Personalised care plans, acute plans and advance care plans make up the suite. They are the first documents that both HealthOne and Health Connect South users have the ability to create, edit and read.

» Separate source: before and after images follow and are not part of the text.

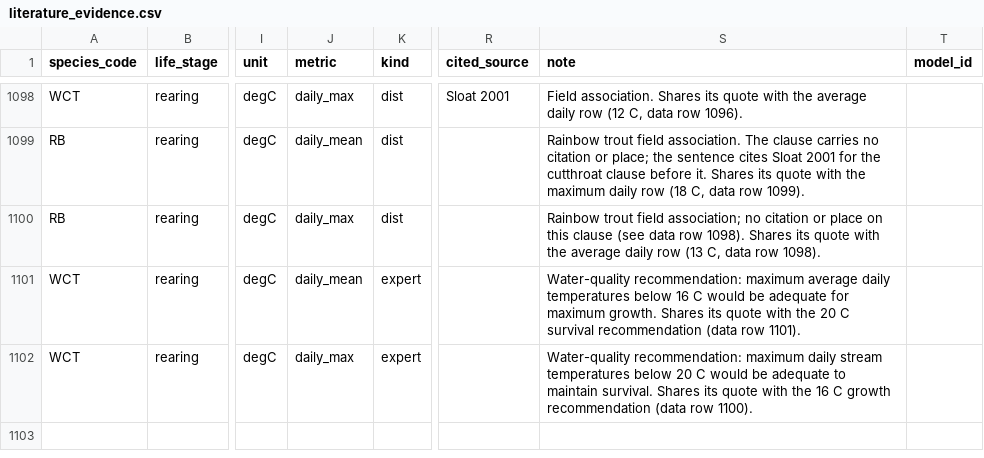
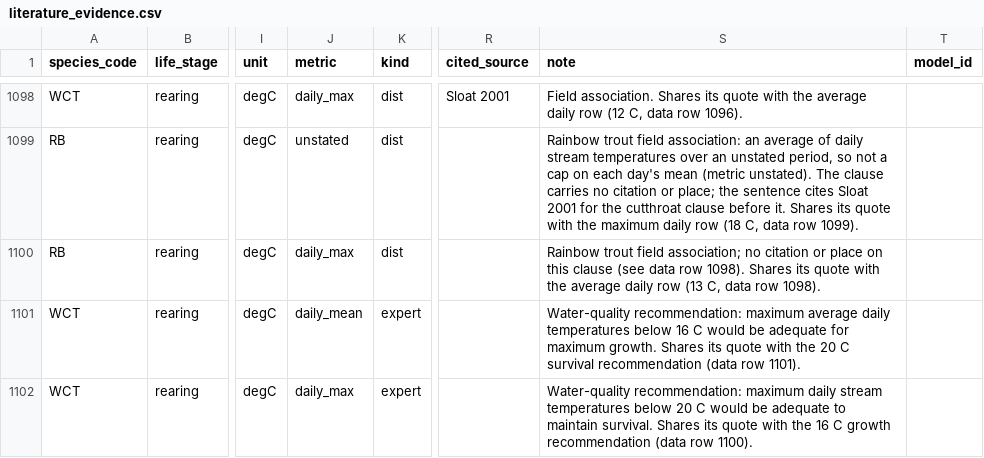
Before and after one commit to NewGraphEnvironment/knowledge, a CSV file: data/literature_evidence.csv, drawn as a sheet; only a part is shown, gaps mark what is left out; the diff covers the shown part only; the diff names each change by its address in the sheet, - before the commit and + after, or states it on an @@ line.

```diff
--- a/data/literature_evidence.csv
+++ b/data/literature_evidence.csv
-J1099 (metric): daily_mean
+J1099 (metric): unstated
-S1099 (note): …trout field association. The clause…
+S1099 (note): …trout field association: an average of daily stream temperatures over an unstated period, so not a cap on each day's mean (metric unstated). The clause…
```
Also changed, not shown: 1 added row and 29 edited cells elsewhere in this file, planning/active/draft-bear-evidence.csv, scripts/logs/habitat/20261011_literature_verify.csv, 9 other files.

The electronic plans were first introduced in Canterbury in 2014 and have been going live across the South Island.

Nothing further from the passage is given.